Son says he was motivated by the knowledge that windows are often the weakest link when it comes to the thermal efficiency of buildings. Today, most exterior walls have an insulting power of R-39, but even the best windows seldom attain as much as an R-5 rating. He wanted to change that.
Son’s invention uses two panes of glass. The interior panel has a metallic coating. Wires are connected to that coating and when a small voltage is applied, the metallic coating heats up, directing heat into the interior and preventing heat transfer from inside to the exterior environment. “Eighty to 90 percent of the energy we put in our system is directed into the building, so it’s very efficient,” Son said in an interview with Keystone Edge. He says the system works very much like the rear window defroster found in most cars.
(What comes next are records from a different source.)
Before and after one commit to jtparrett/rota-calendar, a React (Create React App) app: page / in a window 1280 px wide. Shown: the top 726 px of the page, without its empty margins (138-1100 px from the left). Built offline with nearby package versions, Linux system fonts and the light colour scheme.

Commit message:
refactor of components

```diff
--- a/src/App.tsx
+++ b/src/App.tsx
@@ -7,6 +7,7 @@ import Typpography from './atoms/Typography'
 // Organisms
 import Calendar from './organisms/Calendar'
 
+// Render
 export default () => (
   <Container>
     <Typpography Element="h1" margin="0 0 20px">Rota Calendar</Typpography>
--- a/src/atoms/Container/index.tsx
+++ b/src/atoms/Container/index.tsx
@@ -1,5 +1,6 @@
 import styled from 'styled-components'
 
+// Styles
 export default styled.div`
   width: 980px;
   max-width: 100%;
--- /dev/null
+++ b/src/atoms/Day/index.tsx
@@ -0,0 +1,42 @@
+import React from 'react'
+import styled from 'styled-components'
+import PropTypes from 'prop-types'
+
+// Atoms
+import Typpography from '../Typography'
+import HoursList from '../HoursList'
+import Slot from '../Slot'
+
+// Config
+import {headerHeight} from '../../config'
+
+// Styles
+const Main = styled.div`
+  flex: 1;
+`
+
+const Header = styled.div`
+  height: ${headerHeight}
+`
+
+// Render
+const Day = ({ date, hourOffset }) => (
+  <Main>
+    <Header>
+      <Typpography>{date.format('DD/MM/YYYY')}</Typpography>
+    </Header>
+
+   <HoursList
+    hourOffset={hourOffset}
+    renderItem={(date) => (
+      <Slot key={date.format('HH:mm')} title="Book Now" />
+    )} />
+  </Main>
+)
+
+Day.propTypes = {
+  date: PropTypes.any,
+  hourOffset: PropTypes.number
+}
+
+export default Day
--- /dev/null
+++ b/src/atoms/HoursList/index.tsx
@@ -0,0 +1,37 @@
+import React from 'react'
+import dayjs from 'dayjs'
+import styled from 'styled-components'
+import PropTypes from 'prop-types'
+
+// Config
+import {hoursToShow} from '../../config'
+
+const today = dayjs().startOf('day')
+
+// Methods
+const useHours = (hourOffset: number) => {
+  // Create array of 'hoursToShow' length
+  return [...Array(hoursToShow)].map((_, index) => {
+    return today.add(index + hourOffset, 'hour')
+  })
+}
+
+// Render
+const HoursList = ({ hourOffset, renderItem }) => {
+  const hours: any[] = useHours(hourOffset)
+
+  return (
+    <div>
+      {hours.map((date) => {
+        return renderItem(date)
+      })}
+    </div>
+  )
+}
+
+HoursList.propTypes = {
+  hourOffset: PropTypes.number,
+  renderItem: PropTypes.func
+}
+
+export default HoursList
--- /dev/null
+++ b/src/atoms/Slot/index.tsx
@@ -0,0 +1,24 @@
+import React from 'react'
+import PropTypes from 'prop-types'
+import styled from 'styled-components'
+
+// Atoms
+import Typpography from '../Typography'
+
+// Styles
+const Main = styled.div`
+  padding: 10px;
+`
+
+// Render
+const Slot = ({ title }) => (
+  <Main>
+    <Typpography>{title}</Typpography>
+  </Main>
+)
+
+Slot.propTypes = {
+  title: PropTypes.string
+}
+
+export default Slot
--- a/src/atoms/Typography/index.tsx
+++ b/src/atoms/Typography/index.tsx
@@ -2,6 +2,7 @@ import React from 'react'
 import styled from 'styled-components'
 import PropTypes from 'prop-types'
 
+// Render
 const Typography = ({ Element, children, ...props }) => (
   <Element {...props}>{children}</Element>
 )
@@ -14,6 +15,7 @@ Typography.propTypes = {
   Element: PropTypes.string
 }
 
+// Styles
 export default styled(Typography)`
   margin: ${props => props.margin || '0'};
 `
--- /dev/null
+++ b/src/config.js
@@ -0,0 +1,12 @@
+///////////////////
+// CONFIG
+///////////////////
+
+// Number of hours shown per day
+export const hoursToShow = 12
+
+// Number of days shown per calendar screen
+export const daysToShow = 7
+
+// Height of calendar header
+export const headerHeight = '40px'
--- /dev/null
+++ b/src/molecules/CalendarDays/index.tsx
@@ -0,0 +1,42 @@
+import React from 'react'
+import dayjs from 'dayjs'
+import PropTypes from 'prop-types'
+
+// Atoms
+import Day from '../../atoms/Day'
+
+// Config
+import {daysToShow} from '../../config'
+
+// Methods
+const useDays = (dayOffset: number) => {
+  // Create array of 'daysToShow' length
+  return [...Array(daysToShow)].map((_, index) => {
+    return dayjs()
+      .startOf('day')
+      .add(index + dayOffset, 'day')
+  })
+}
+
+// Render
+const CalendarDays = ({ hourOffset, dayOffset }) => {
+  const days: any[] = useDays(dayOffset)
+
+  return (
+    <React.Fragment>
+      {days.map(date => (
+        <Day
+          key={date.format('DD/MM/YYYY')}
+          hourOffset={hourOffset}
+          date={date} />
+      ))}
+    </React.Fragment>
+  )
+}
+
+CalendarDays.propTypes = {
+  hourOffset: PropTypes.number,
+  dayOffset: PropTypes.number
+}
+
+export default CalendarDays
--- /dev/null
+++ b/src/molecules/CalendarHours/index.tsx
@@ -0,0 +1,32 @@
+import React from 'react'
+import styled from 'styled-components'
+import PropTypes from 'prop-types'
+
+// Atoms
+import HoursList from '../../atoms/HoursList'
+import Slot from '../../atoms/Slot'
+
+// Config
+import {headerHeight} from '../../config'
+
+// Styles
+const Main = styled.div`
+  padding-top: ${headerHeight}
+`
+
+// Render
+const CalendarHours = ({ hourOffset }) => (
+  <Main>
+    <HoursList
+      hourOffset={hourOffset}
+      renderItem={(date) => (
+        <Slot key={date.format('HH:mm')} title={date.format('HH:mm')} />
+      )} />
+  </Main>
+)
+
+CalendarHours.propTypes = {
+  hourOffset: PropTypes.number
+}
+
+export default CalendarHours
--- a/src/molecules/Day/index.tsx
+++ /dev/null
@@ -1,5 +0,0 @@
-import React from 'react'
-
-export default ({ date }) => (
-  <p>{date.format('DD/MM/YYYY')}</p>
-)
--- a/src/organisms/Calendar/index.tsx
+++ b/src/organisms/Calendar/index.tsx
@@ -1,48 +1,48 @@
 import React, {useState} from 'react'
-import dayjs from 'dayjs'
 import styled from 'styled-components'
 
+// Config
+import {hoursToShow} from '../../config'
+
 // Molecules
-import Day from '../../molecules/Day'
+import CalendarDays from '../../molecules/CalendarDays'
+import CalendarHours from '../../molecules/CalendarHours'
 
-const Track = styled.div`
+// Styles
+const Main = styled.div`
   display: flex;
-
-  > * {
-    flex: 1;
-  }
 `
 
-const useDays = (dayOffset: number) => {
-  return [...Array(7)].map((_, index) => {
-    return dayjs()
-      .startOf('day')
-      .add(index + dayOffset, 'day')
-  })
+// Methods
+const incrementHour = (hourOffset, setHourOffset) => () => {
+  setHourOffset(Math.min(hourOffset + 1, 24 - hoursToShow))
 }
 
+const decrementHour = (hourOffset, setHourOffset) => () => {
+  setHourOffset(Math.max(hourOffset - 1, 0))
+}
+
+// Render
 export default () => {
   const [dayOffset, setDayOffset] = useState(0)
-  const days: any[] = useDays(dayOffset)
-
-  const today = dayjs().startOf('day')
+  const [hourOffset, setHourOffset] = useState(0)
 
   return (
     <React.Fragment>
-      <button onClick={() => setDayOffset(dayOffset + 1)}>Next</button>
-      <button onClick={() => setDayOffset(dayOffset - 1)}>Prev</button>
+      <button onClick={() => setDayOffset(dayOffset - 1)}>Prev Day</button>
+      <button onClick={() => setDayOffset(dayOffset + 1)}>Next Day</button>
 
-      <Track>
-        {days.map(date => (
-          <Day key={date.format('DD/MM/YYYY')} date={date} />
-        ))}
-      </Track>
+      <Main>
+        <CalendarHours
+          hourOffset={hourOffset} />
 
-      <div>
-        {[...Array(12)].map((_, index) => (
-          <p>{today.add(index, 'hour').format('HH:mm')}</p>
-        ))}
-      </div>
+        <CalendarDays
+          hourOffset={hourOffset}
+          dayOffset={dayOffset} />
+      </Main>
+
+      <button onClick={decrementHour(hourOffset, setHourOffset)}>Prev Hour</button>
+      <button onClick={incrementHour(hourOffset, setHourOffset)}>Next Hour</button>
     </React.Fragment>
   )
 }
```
The real power of his radiant windows, though, is the electronic control system that regulates the voltage. It constantly monitors the inside and outside temperatures and the temperature of the glass.
The controls can sense when someone is in the room; they tell the window exactly how much power to draw, and when to draw it, so we minimize the usage if no one is in the room.
One of the things you want to do is use solar energy. So if there’s high sun exposure on one side of the building, it will pick up solar heat and the controls can calculate how much energy that side will need in addition, and how much the other side will need to heat the room.
The controls also track the performance of the windows in real time; they can automatically reprogram themselves and recalibrate themselves in response to users’ behavior. They optimize energy efficiency and offer a myriad of features.
One of those “other features” is that the Vitrius radiant windows can act as the primary heat source for a room because the system generates about 136 BTU per square foot. Keep in mind that it also cuts down significantly on the heat loss through the window as well. All of which means that architects can reduce the size of the heating system needed for a new building, saving the owner money. Virtius radiant windows can also be retrofitted to existing buildings.
Son says the biggest problem his company has is overcoming skepticism from architects and builders who are reluctant to specify new technology that doesn’t have decades of experience backing it up. But the company has faith in its invention and is content to slowly build its reputation within the construction industry, knowing that the rewards will be substantial once the radiant window from Vitrius Technologies proves its worth.